Website redirects to strange corporate page? Any help identifying why? [closed]

There’s a strange website my friends and I keep track of. It’s hosted across neocities and 000webhost, two companies for website management. It has a password page, usually leading to something normal. Though someone I know entered a password and somehow made it to a government/bank domain that contains records for Chase bank in Manhattan. This website has nothing to do with any of those things, so we’re confused as to what any of this is.

This is the page it lead to:

Why would an unrelated website ever bring up a page like this?

Inefficiency of search algorithms for intranet or corporate websites caused by poor design and/or implementation

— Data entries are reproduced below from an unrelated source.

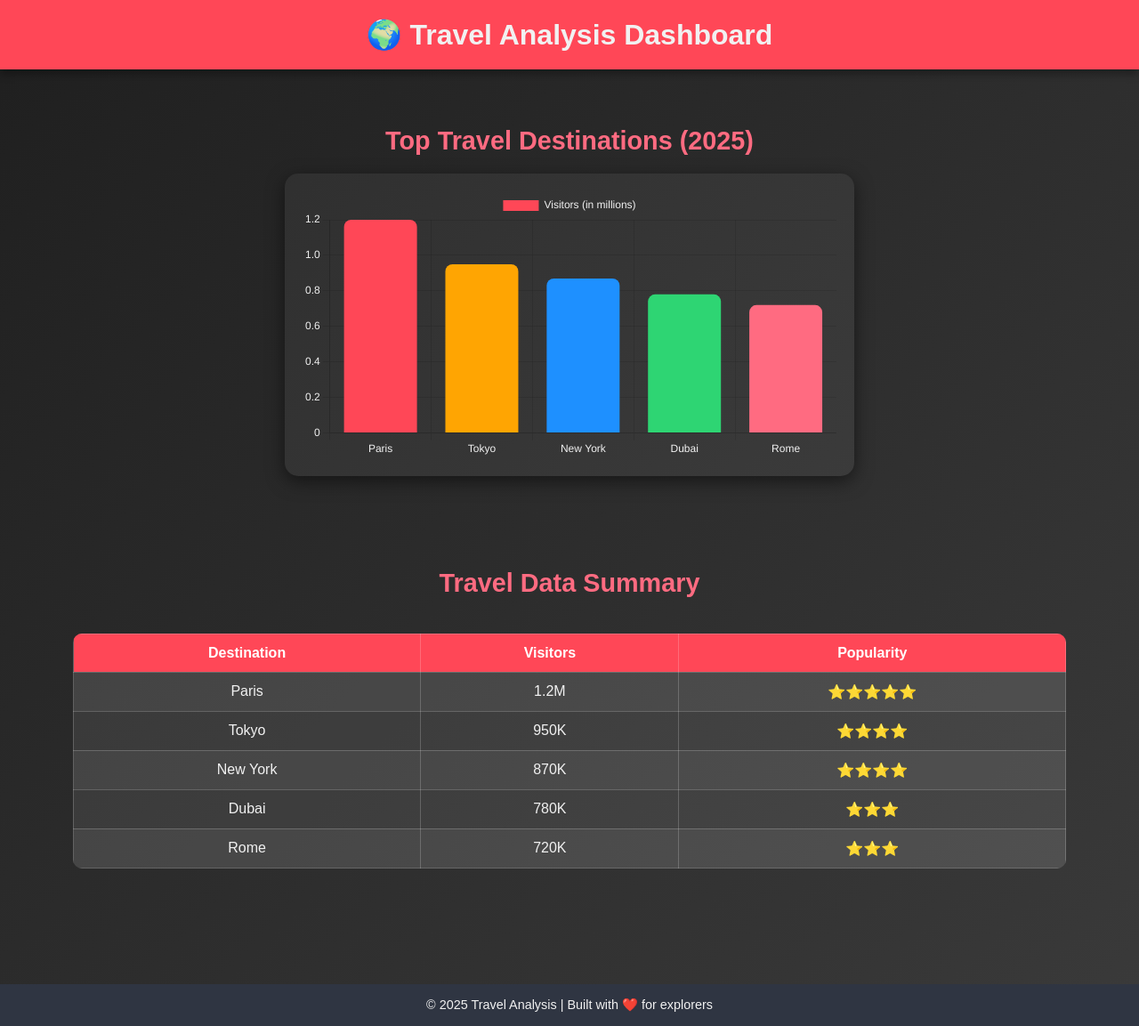
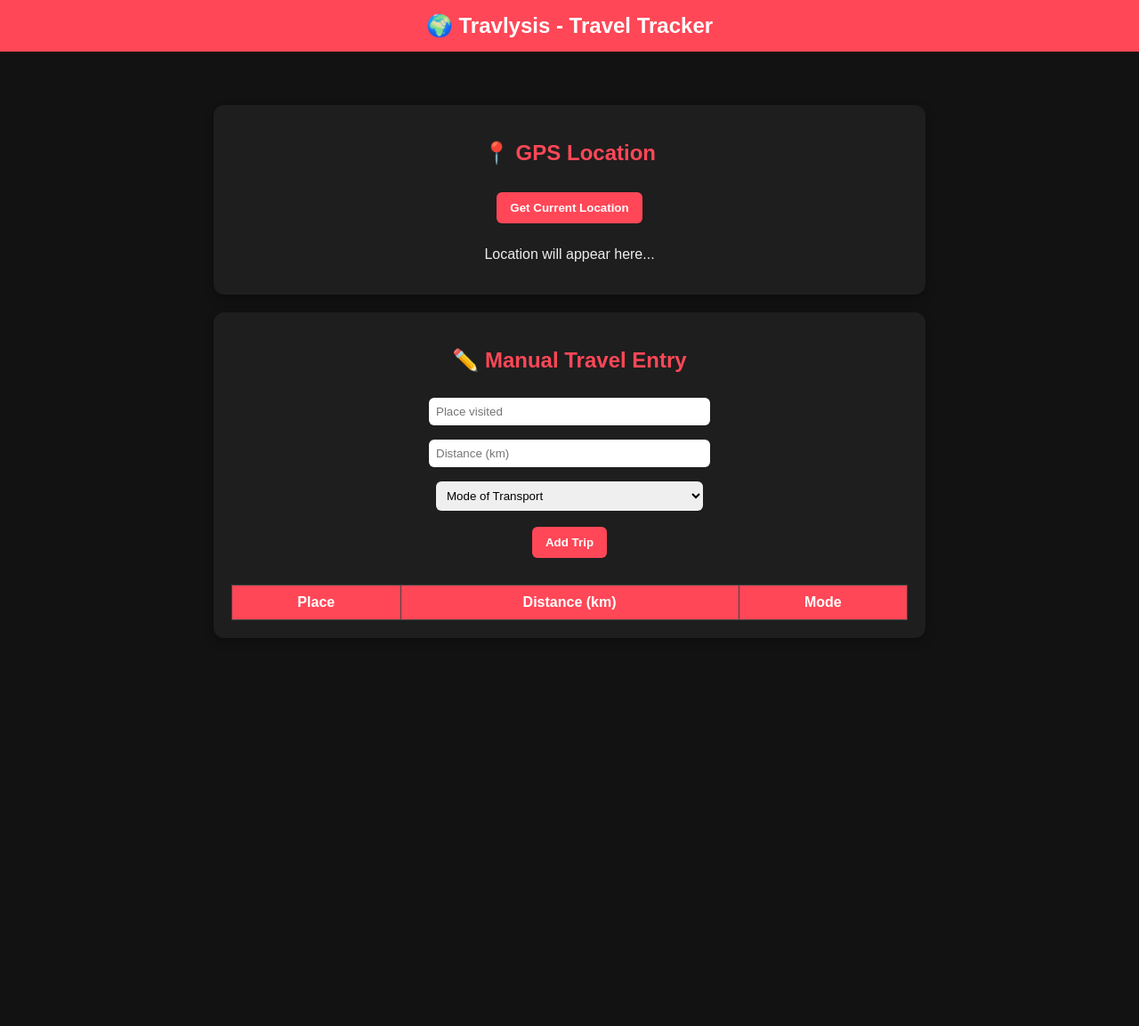
Before and after one commit to Abby284/travel-analysis, a plain HTML site: page index.html in a window 1280 px wide. Shown: the whole page at 89% size. After the commit the page ends 800 px from the top, so only its background shows below. Drawn offline with nearby package versions, Linux system fonts and the light colour scheme.

Commit message:
Update index.html

```diff
--- a/index.html
+++ b/index.html
@@ -3,156 +3,154 @@
 <head>
   <meta charset="UTF-8">
   <meta name="viewport" content="width=device-width, initial-scale=1.0">
-  <title>Travel Analysis</title>
-
+  <title>Travlysis - Travel Tracker</title>
   <style>
-    /* ---------- Global Styles ---------- */
     body {
+      font-family: Arial, sans-serif;
+      text-align: center;
+      background: #121212;
+      color: #eee;
       margin: 0;
-      font-family: Arial, sans-serif;
-      background: linear-gradient(135deg, #1f1f1f, #3a3a3a);
-      color: #f1f1f1;
+      padding: 0;
+    }
+    header {
+      background: #ff4757;
+      padding: 15px;
+      font-size: 1.5rem;
+      font-weight: bold;
+      color: white;
+    }
+    .container {
+      max-width: 800px;
+      margin: 20px auto;
+      padding: 20px;
+    }
+    .box {
+      background: #1e1e1e;
+      padding: 20px;
+      margin: 20px 0;
+      border-radius: 12px;
+      box-shadow: 0 4px 12px rgba(0,0,0,0.3);
+    }
+    h2 { color: #ff4757; }
+    button {
+      padding: 10px 15px;
+      margin: 10px;
+      border: none;
+      border-radius: 6px;
+      cursor: pointer;
+      background: #ff4757;
+      color: #fff;
+      font-weight: bold;
+      transition: 0.2s;
+    }
+    button:hover { background: #ff6b81; }
+    input, select {
+      padding: 8px;
+      margin: 8px;
+      border: none;
+      border-radius: 6px;
+      width: 90%;
+      max-width: 300px;
+    }
+    table {
+      width: 100%;
+      border-collapse: collapse;
+      margin-top: 20px;
+      background: #2a2a2a;
+    }
+    th, td {
+      border: 1px solid #444;
+      padding: 10px;
       text-align: center;
     }
-
-    header {
-      background: #ff4757;
-      padding: 20px;
-      font-size: 2rem;
-      font-weight: bold;
-      box-shadow: 0 4px 10px rgba(0,0,0,0.4);
-    }
-
-    section {
-      padding: 40px 20px;
-    }
-
-    h2 {
-      margin-bottom: 20px;
-      font-size: 1.8rem;
-      color: #ff6b81;
-    }
-
-    /* ---------- Chart Container ---------- */
-    .chart-container {
-      width: 90%;
-      max-width: 600px;
-      margin: auto;
-      background: rgba(255,255,255,0.05);
-      border-radius: 15px;
-      padding: 20px;
-      box-shadow: 0 6px 20px rgba(0,0,0,0.5);
-    }
-
-    /* ---------- Table ---------- */
-    table {
-      width: 90%;
-      margin: 40px auto;
-      border-collapse: collapse;
-      background: rgba(255,255,255,0.08);
-      border-radius: 10px;
-      overflow: hidden;
-    }
-
-    th, td {
-      padding: 12px;
-      border: 1px solid rgba(255,255,255,0.2);
-    }
-
     th {
       background: #ff4757;
       color: white;
     }
-
-    tr:nth-child(even) {
-      background: rgba(255,255,255,0.05);
-    }
-
-    /* ---------- Footer ---------- */
-    footer {
-      background: #2f3542;
-      padding: 15px;
-      margin-top: 50px;
-      font-size: 0.9rem;
-    }
+    td { color: #ccc; }
   </style>
 </head>
 <body>
-  <header>🌍 Travel Analysis Dashboard</header>
+  <header>🌍 Travlysis - Travel Tracker</header>
 
-  <section>
-    <h2>Top Travel Destinations (2025)</h2>
-    <div class="chart-container">
-      <canvas id="travelChart"></canvas>
+  <div class="container">
+    <!-- GPS Tracking -->
+    <div class="box">
+      <h2>📍 GPS Location</h2>
+      <button onclick="getLocation()">Get Current Location</button>
+      <p id="gps">Location will appear here...</p>
     </div>
-  </section>
 
-  <section>
-    <h2>Travel Data Summary</h2>
-    <table>
-      <tr>
-        <th>Destination</th>
-        <th>Visitors</th>
-        <th>Popularity</th>
-      </tr>
-      <tr>
-        <td>Paris</td>
-        <td>1.2M</td>
-        <td>⭐⭐⭐⭐⭐</td>
-      </tr>
-      <tr>
-        <td>Tokyo</td>
-        <td>950K</td>
-        <td>⭐⭐⭐⭐</td>
-      </tr>
-      <tr>
-        <td>New York</td>
-        <td>870K</td>
-        <td>⭐⭐⭐⭐</td>
-      </tr>
-      <tr>
-        <td>Dubai</td>
-        <td>780K</td>
-        <td>⭐⭐⭐</td>
-      </tr>
-      <tr>
-        <td>Rome</td>
-        <td>720K</td>
-        <td>⭐⭐⭐</td>
-      </tr>
-    </table>
-  </section>
+    <!-- Manual Entry -->
+    <div class="box">
+      <h2>✏️ Manual Travel Entry</h2>
+      <form id="manualForm">
+        <input type="text" id="place" placeholder="Place visited" required><br>
+        <input type="number" id="distance" placeholder="Distance (km)" required><br>
+        <select id="mode" required>
+          <option value="" disabled selected>Mode of Transport</option>
+          <option>Car</option>
+          <option>Bicycle</option>
+          <option>Walking</option>
+          <option>Public Transport</option>
+          <option>Other</option>
+        </select><br>
+        <button type="submit">Add Trip</button>
+      </form>
+      <table id="dataTable">
+        <tr>
+          <th>Place</th>
+          <th>Distance (km)</th>
+          <th>Mode</th>
+        </tr>
+      </table>
+    </div>
+  </div>
 
-  <footer>
-    © 2025 Travel Analysis | Built with ❤️ for explorers
-  </footer>
+  <script>
+    // ---------- GPS Tracker ----------
+    function getLocation() {
+      if (navigator.geolocation) {
+        navigator.geolocation.getCurrentPosition(showPosition, showError);
+      } else {
+        document.getElementById("gps").innerText = "Geolocation is not supported by this browser.";
+      }
+    }
 
-  <!-- Chart.js -->
-  <script src="https://cdn.jsdelivr.net/npm/chart.js"></script>
-  <script>
-    // ---------- Chart Script ----------
-    const ctx = document.getElementById('travelChart').getContext('2d');
-    new Chart(ctx, {
-      type: 'bar',
-      data: {
-        labels: ['Paris', 'Tokyo', 'New York', 'Dubai', 'Rome'],
-        datasets: [{
-          label: 'Visitors (in millions)',
-          data: [1.2, 0.95, 0.87, 0.78, 0.72],
-          backgroundColor: ['#ff4757', '#ffa502', '#1e90ff', '#2ed573', '#ff6b81'],
-          borderRadius: 8
-        }]
-      },
-      options: {
-        responsive: true,
-        plugins: {
-          legend: { labels: { color: '#f1f1f1' } }
-        },
-        scales: {
-          x: { ticks: { color: '#f1f1f1' } },
-          y: { ticks: { color: '#f1f1f1' } }
-        }
+    function showPosition(position) {
+      document.getElementById("gps").innerText =
+        "Latitude: " + position.coords.latitude.toFixed(5) +
+        ", Longitude: " + position.coords.longitude.toFixed(5);
+    }
+
+    function showError(error) {
+      let msg = "";
+      switch(error.code) {
+        case error.PERMISSION_DENIED: msg = "❌ User denied GPS request."; break;
+        case error.POSITION_UNAVAILABLE: msg = "⚠️ Location unavailable."; break;
+        case error.TIMEOUT: msg = "⌛ Request timed out."; break;
+        default: msg = "Unknown error."; break;
       }
+      document.getElementById("gps").innerText = msg;
+    }
+
+    // ---------- Manual Data Entry ----------
+    const form = document.getElementById("manualForm");
+    const table = document.getElementById("dataTable");
+
+    form.addEventListener("submit", function(e) {
+      e.preventDefault();
+      let place = document.getElementById("place").value;
+      let distance = document.getElementById("distance").value;
+      let mode = document.getElementById("mode").value;
+
+      let row = table.insertRow();
+      row.insertCell(0).innerText = place;
+      row.insertCell(1).innerText = distance;
+      row.insertCell(2).innerText = mode;
+
+      form.reset();
     });
   </script>
 </body>
```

I noticed recently that some of the search features on corporate websites and intranets seem to have implemented some of the search algorithms that are commonly associated with Facebook Graph Search or Google’s SEO ranked search results.

This is commonly seen when a user enters a very specific keyword but the exact matching results are not returned or not ranked highly on the search results, whereas a partially matching result will be ranked highly.

My suspicion is that with many organizations creating social networks and doing extensive analytics on internal traffic have the tendency to implement the types of search algorithms that place more weight on criteria such as recency and number of existing page views when returning search results. Unfortunately this has also created the side-effect of exact matching keywords (e.g. document names and other exact search phrases) not returning at the top of the search result.

This is despite the fact that many of these search features allow a user to filter results by things like document type and other meta data, which should allow a more specific or targeted results returned.

Has anyone else experienced this during their research and have you found the cause for this? Other research or examples from end users would also be helpful.

Nodejs pnp-auth (adfs) behind corporate proxy

We have a node/express app that connect to SharePoint onprem using pnp-auth and node-sp-auth-config. (IE connection settings : automatic) Works like a charm

Moving this app to another server On that server IE connection needs to be on manual proxy config to make be able to connect to SharePoint via the browser

For the node app the result is : nodejs app cannot connect to SharePoint “FetchError: request to ….. failed, reason: connect ETIMEDOUT …..:443 at ClientRequest. (d:\NODE\QOMV-CRExport\node_modules\pnp-auth\node_modules\node-fetch\lib\index.js:1444:11) at ClientRequest.emit (events.js:182:13) at TLSSocket.socketErrorListener (_http_client.js:392:9) at TLSSocket.emit (events.js:182:13) at emitErrorNT (internal/streams/destroy.js:82:8) at emitErrorAndCloseNT (internal/streams/destroy.js:50:3) at process._tickCallback (internal/process/next_tick.js:63:19)”

Anybody any pointers how to solve this ?


Flutter : How to get Flutter packages behind a corporate proxy?


Got TLS error trying to find package cupertino_icons at

Tried adding https_proxy=USERNAME:PASSWORD@hostname:port as system variable also tried DART_VM_OPTIONS="--root-certs-file={}" but doesn’t help

PS: For Android Gradle I’ve generate a new keystore from dependencies websites certificates and injected it into to make it work.